Blog Prix du Pèlerinage de Vimy – 6 avril 2019

Ce matin, nos récipiendaires #PPV2019 ont visité le Mons Memorial Museum où ils ont reçu une visite du conservateur du musée, M. Rousman. Ils ont ensuite visité le cimetière St-Symphorien où est enterré George Lawrence Price, le dernier soldat canadien tué au cours de la Première Guerre mondiale. L’après-midi, les élèves se sont rendus en France et ont visité le Mémorial canadien du bois de Bourlon et le Memorial sud-africain de Delville Wood. Lisez les publications des étudiants aujourd’hui. (À noter: les participants blogueront dans leur langue de préférence.)

 

Le moment qui m’a le plus marquée aujourd’hui est la visite du cimetière de Delsaux Farm, où Keneisha a présenté Private Vincent Carvery au groupe devant sa tombe. Ce soldat noir a vaillamment combattu pour l’armée canadienne durant la Première Guerre mondiale. Devant sa pierre tombale, Keneisha a lu sa biographie, puis lui a récité un poème qu’elle avait composé. Le contexte social durant lequel Private Carvery s’est engagé était horrible et sa volonté de servir un pays qui, pourtant, le rejetait m’ont tous deux touchée.

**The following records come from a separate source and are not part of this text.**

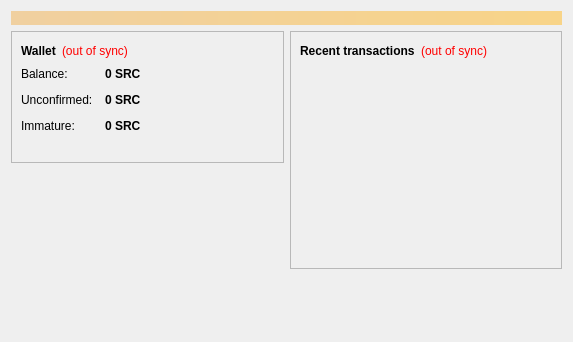
Qt form src/qt/forms/overviewpage.ui (securechain/securechain-wallet) before a commit.
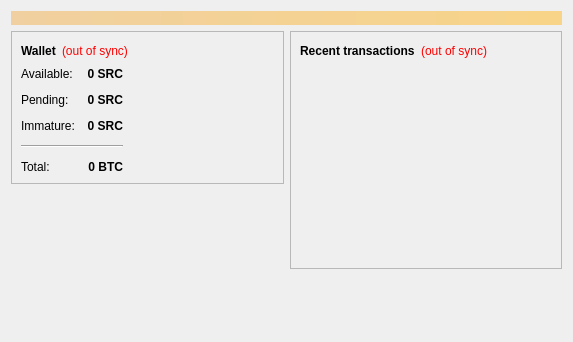
The same form after that commit. Icons and pictures are not drawn.

The edit to the form file:
```diff
--- a/src/qt/forms/overviewpage.ui
+++ b/src/qt/forms/overviewpage.ui
@@ -90,6 +90,8 @@
            </layout>
           </item>
           <item>
+          <layout class="QHBoxLayout" name="horizontalLayout_3">
+           <item>
            <layout class="QFormLayout" name="formLayout_2">
             <property name="fieldGrowthPolicy">
              <enum>QFormLayout::AllNonFixedFieldsGrow</enum>
@@ -103,7 +105,7 @@
             <item row="0" column="0">
              <widget class="QLabel" name="label">
               <property name="text">
-               <string>Balance:</string>
+               <string>Available:</string>
               </property>
              </widget>
             </item>
@@ -124,6 +126,9 @@
               <property name="text">
                <string notr="true">0 SRC</string>
               </property>
+              <property name="alignment">
+               <set>Qt::AlignRight|Qt::AlignTrailing|Qt::AlignVCenter</set>
+              </property>
               <property name="textInteractionFlags">
                <set>Qt::LinksAccessibleByMouse|Qt::TextSelectableByKeyboard|Qt::TextSelectableByMouse</set>
               </property>
@@ -132,7 +137,7 @@
             <item row="1" column="0">
              <widget class="QLabel" name="label_3">
               <property name="text">
-               <string>Unconfirmed:</string>
+               <string>Pending:</string>
               </property>
              </widget>
             </item>
@@ -153,6 +158,9 @@
               <property name="text">
                <string notr="true">0 SRC</string>
               </property>
+              <property name="alignment">
+               <set>Qt::AlignRight|Qt::AlignTrailing|Qt::AlignVCenter</set>
+              </property>
               <property name="textInteractionFlags">
                <set>Qt::LinksAccessibleByMouse|Qt::TextSelectableByKeyboard|Qt::TextSelectableByMouse</set>
               </property>
@@ -179,31 +187,69 @@
               <property name="text">
                <string notr="true">0 SRC</string>
               </property>
+              <property name="alignment">
+               <set>Qt::AlignRight|Qt::AlignTrailing|Qt::AlignVCenter</set>
+              </property>
               <property name="textInteractionFlags">
                <set>Qt::LinksAccessibleByMouse|Qt::TextSelectableByKeyboard|Qt::TextSelectableByMouse</set>
               </property>
              </widget>
             </item>
+            <item row="4" column="0">
+             <widget class="QLabel" name="labelTotalText">
+              <property name="text">
+               <string>Total:</string>
+              </property>
+             </widget>
+            </item>
+            <item row="4" column="1">
+             <widget class="QLabel" name="labelTotal">
+              <property name="font">
+               <font>
+                <weight>75</weight>
+                <bold>true</bold>
+               </font>
+              </property>
+              <property name="cursor">
+               <cursorShape>IBeamCursor</cursorShape>
+              </property>
+              <property name="toolTip">
+               <string>Your current total balance</string>
+              </property>
+              <property name="text">
+               <string notr="true">0 BTC</string>
+              </property>
+              <property name="alignment">
+               <set>Qt::AlignRight|Qt::AlignTrailing|Qt::AlignVCenter</set>
+              </property>
+              <property name="textInteractionFlags">
+               <set>Qt::LinksAccessibleByMouse|Qt::TextSelectableByKeyboard|Qt::TextSelectableByMouse</set>
+              </property>
+             </widget>
+            </item>
+            <item row="3" column="0" colspan="2">
+             <widget class="Line" name="line">
+              <property name="orientation">
+               <enum>Qt::Horizontal</enum>
+              </property>
+             </widget>
+            </item>
            </layout>
           </item>
-          <item>
-           <widget class="QLabel" name="label_wallet_bgcoin">
-            <property name="text">
-             <string/>
-            </property>
-            <property name="pixmap">
-             <pixmap resource="../bitcoin.qrc">:/images/wallet_bgcoin</pixmap>
-            </property>
-            <property name="scaledContents">
-             <bool>false</bool>
-            </property>
-            <property name="alignment">
-             <set>Qt::AlignCenter</set>
-            </property>
-            <property name="margin">
-             <number>-2</number>
-            </property>
-           </widget>
+            <item>
+             <spacer name="horizontalSpacer_3">
+              <property name="orientation">
+               <enum>Qt::Horizontal</enum>
+              </property>
+              <property name="sizeHint" stdset="0">
+               <size>
+                <width>40</width>
+                <height>20</height>
+               </size>
+              </property>
+             </spacer>
+            </item>
+           </layout>
           </item>
          </layout>
         </widget>
```
Left out of the diff: 8 changed lines with no effect on the pictures.
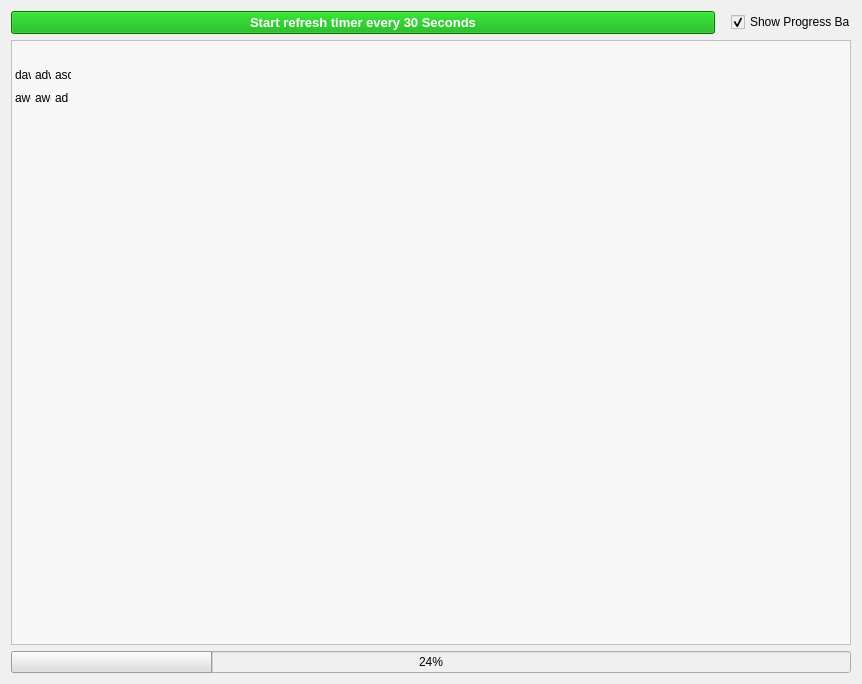
Above: Source_Code/source_files/isrt_monitor.ui from sargolin/ISRT-Insurgency-Sandstorm-RCON-TOOL-and-Mapchanger before the change. Below: the same form after it.
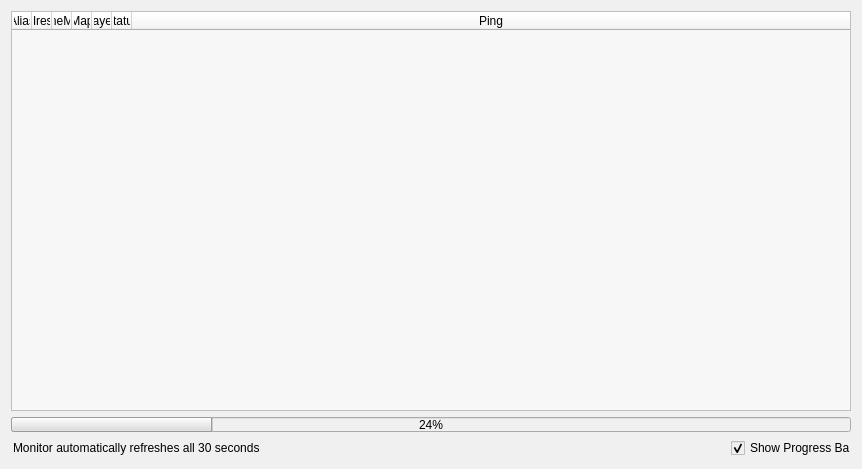
That is the form after the change. Icons and pictures are not drawn.

Commit message: Monitor finished

Diff of the .ui file:
```diff
--- a/Source_Code/source_files/isrt_monitor.ui
+++ b/Source_Code/source_files/isrt_monitor.ui
@@ -7,7 +7,7 @@
     <x>0</x>
     <y>0</y>
     <width>862</width>
-    <height>684</height>
+    <height>469</height>
    </rect>
   </property>
   <property name="windowTitle">
@@ -25,78 +25,6 @@
   <layout class="QVBoxLayout" name="verticalLayout_2">
    <item>
     <layout class="QVBoxLayout" name="verticalLayout">
-     <item>
-      <layout class="QHBoxLayout" name="horizontalLayout">
-       <item>
-        <widget class="QPushButton" name="btn_exec_overview_refresh_timer">
-         <property name="font">
-          <font>
-           <pointsize>10</pointsize>
-           <weight>75</weight>
-           <bold>true</bold>
-          </font>
-         </property>
-         <property name="styleSheet">
-          <string notr="true">background-color: rgb(0, 170, 0);
-color: rgb(255, 255, 255);</string>
-         </property>
-         <property name="text">
-          <string>Start refresh timer every 30 Seconds</string>
-         </property>
-         <property name="checkable">
-          <bool>false</bool>
-         </property>
-         <property name="autoDefault">
-          <bool>false</bool>
-         </property>
-         <property name="default">
-          <bool>false</bool>
-         </property>
-         <property name="flat">
-          <bool>false</bool>
-         </property>
-        </widget>
-       </item>
-       <item>
-        <spacer name="horizontalSpacer">
-         <property name="orientation">
-          <enum>Qt::Horizontal</enum>
-         </property>
-         <property name="sizeType">
-          <enum>QSizePolicy::Fixed</enum>
-         </property>
-         <property name="sizeHint" stdset="0">
-          <size>
-           <width>10</width>
-           <height>20</height>
-          </size>
-         </property>
-        </spacer>
-       </item>
-       <item>
-        <widget class="QCheckBox" name="chkbx_show_progressbar">
-         <property name="minimumSize">
-          <size>
-           <width>120</width>
-           <height>0</height>
-          </size>
-         </property>
-         <property name="maximumSize">
-          <size>
-           <width>120</width>
-           <height>16777215</height>
-          </size>
-         </property>
-         <property name="text">
-          <string>Show Progress Bar</string>
-         </property>
-         <property name="checked">
-          <bool>true</bool>
-         </property>
-        </widget>
-       </item>
-      </layout>
-     </item>
      <item>
       <widget class="QTableWidget" name="tbl_server_overview">
        <property name="sizePolicy">
@@ -108,7 +36,7 @@
        <property name="minimumSize">
         <size>
          <width>840</width>
-         <height>600</height>
+         <height>400</height>
         </size>
        </property>
        <property name="font">
@@ -154,7 +82,7 @@
         <enum>Qt::NoPen</enum>
        </property>
        <attribute name="horizontalHeaderVisible">
-        <bool>false</bool>
+        <bool>true</bool>
        </attribute>
        <attribute name="horizontalHeaderCascadingSectionResizes">
         <bool>false</bool>
@@ -166,7 +94,7 @@
         <number>0</number>
        </attribute>
        <attribute name="horizontalHeaderShowSortIndicator" stdset="0">
-        <bool>true</bool>
+        <bool>false</bool>
        </attribute>
        <attribute name="horizontalHeaderStretchLastSection">
         <bool>true</bool>
@@ -183,21 +111,6 @@
        <attribute name="verticalHeaderStretchLastSection">
         <bool>false</bool>
        </attribute>
-       <row>
-        <property name="text">
-         <string>New Row</string>
-        </property>
-       </row>
-       <row>
-        <property name="text">
-         <string>New Row</string>
-        </property>
-       </row>
-       <row>
-        <property name="text">
-         <string>efsf</string>
-        </property>
-       </row>
        <column>
         <property name="text">
          <string>Alias</string>
@@ -213,16 +126,6 @@
          <string>GameMode</string>
         </property>
        </column>
-       <column>
-        <property name="text">
-         <string>Status</string>
-        </property>
-       </column>
-       <column>
-        <property name="text">
-         <string>Ping</string>
-        </property>
-       </column>
        <column>
         <property name="text">
          <string>Map</string>
@@ -232,41 +135,33 @@
         <property name="text">
          <string>Players</string>
         </property>
+        <property name="font">
+         <font>
+          <weight>50</weight>
+          <bold>false</bold>
+         </font>
+        </property>
        </column>
-       <item row="1" column="0">
+       <column>
         <property name="text">
-         <string>daw</string>
+         <string>Status</string>
         </property>
-       </item>
-       <item row="1" column="1">
+       </column>
+       <column>
         <property name="text">
-         <string>adwad</string>
+         <string>Ping</string>
         </property>
-       </item>
-       <item row="1" column="2">
-        <property name="text">
-         <string>asd</string>
-        </property>
-       </item>
-       <item row="2" column="0">
-        <property name="text">
-         <string>awd</string>
-        </property>
-       </item>
-       <item row="2" column="1">
-        <property name="text">
-         <string>awd</string>
-        </property>
-       </item>
-       <item row="2" column="2">
-        <property name="text">
-         <string>ad</string>
-        </property>
-       </item>
+       </column>
       </widget>
      </item>
      <item>
       <widget class="QProgressBar" name="mon_progress_bar">
+       <property name="maximumSize">
+        <size>
+         <width>16777215</width>
+         <height>15</height>
+        </size>
+       </property>
        <property name="value">
         <number>24</number>
        </property>
@@ -274,6 +169,58 @@
      </item>
     </layout>
    </item>
+   <item>
+    <layout class="QHBoxLayout" name="horizontalLayout">
+     <item>
+      <widget class="QLineEdit" name="lineEdit">
+       <property name="text">
+        <string>Monitor automatically refreshes all 30 seconds</string>
+       </property>
+       <property name="frame">
+        <bool>false</bool>
+       </property>
+      </widget>
+     </item>
+     <item>
+      <spacer name="horizontalSpacer">
+       <property name="orientation">
+        <enum>Qt::Horizontal</enum>
+       </property>
+       <property name="sizeType">
+        <enum>QSizePolicy::Fixed</enum>
+       </property>
+       <property name="sizeHint" stdset="0">
+        <size>
+         <width>10</width>
+         <height>20</height>
+        </size>
+       </property>
+      </spacer>
+     </item>
+     <item>
+      <widget class="QCheckBox" name="chkbx_show_progressbar">
+       <property name="minimumSize">
+        <size>
+         <width>120</width>
+         <height>0</height>
+        </size>
+       </property>
+       <property name="maximumSize">
+        <size>
+         <width>120</width>
+         <height>16777215</height>
+        </size>
+       </property>
+       <property name="text">
+        <string>Show Progress Bar</string>
+       </property>
+       <property name="checked">
+        <bool>true</bool>
+       </property>
+      </widget>
+     </item>
+    </layout>
+   </item>
   </layout>
  </widget>
  <resources>
```
Left out of the diff: 9 changed lines with no effect on the pictures. The commit also changes 8 other files.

Quel bel hommage lui a-t-elle fait! Voici une des strophes qui m’ont touchée le plus.

« Private Vincent Carvery
Planted down
When they pulled you up
Stood tall
When they cut you short
So damn Black
When they told you it’s a White man’s war »

Depuis le début du programme, j’ai été impressionnée par la connexion que tous ont créée avec les soldats qu’ils honorent. Je crois que ce qui a rendu la présentation de Keneisha si spéciale, c’est la proximité qu’elle semblait avoir avec Private Carvery. Il m’a semblé inconcevable qu’un soldat noir puisse se voir refuser d’entrer dans l’armée seulement à cause de sa couleur de peau. J’ai alors compris que la guerre à l’époque n’était pas seulement entre les tranchées sur les champs de bataille d’Europe, mais aussi entre les membres d’une même nation. Cela rendait certainement les atrocités de la Grande Guerre encore plus intenses pour certains groupes de personnes, faisant face à la fois aux bombes et à la discrimination de leurs pairs.

Rosalie Gendron, Lévis QC

 

The land and geography of the Ypres Salient had the most impact on me. Although the Second Battle of Ypres and the Battle of Passchendaele took place two years apart, they were fought on nearly the same land. The Ypres Salient was a small area of land controlled by the Allies surrounded on three sides by the Germans lines. The German occupation of the hills gave them a strategic advantage: they were able to see any Allied advance and could shoot into their reserve lines.

When you walk on the Ypres Salient, you must remember that this land was fought on for four years. During these four years, there was a Christmas Truce, the use of chlorine gas for the first time, the Allied bombing of Hill 60 and the Caterpillar and the suffering in the mud at the Battle of Passchendaele. Over the years, the Ypres Salient has slowly recovered from the war. Now, it is rich farmland with few scars of battle. This land that we were walking on was once a desolate, mud covered wasteland of fighting. Every step I took, I knew that I might have been standing where a soldier once took his last breath. I was walking upright without fear, something that would have been impossible during the First World War.

Katie Clyburne, Halifax NS

 

Standing in the St Symphorien Cemetery, I felt a presence that wasn’t like any other cemeteries we previously visited. A happy medium- both sides of the war lay peacefully in close proximity to one another. Standing in one row of headstones, I saw one commonwealth soldier who is believed to be the first to die in the First World War on one side of me and one of the last commonwealth soldiers killed on the other. In another section, I stood only a few feet away from both German and commonwealth soldiers. Both laid next to one another, not divided but rather united. As we walked around in complete silence, there was a calmness that was present. My surroundings were beautiful. The twisted paths gave an additional level of uniqueness. The silence made everything seem peaceful as I could hear the birds chirping and the wind was lightly blowing as if to make sure I didn’t overheat. It’s hard to imagine that over one hundred years ago, these two groups were fighting one another and now, they lay in peace next to eachother. As I sat in the cemetery completely quiet, I knew I would never find anything else like this.

Cassandra Gillen, Point-Claire QC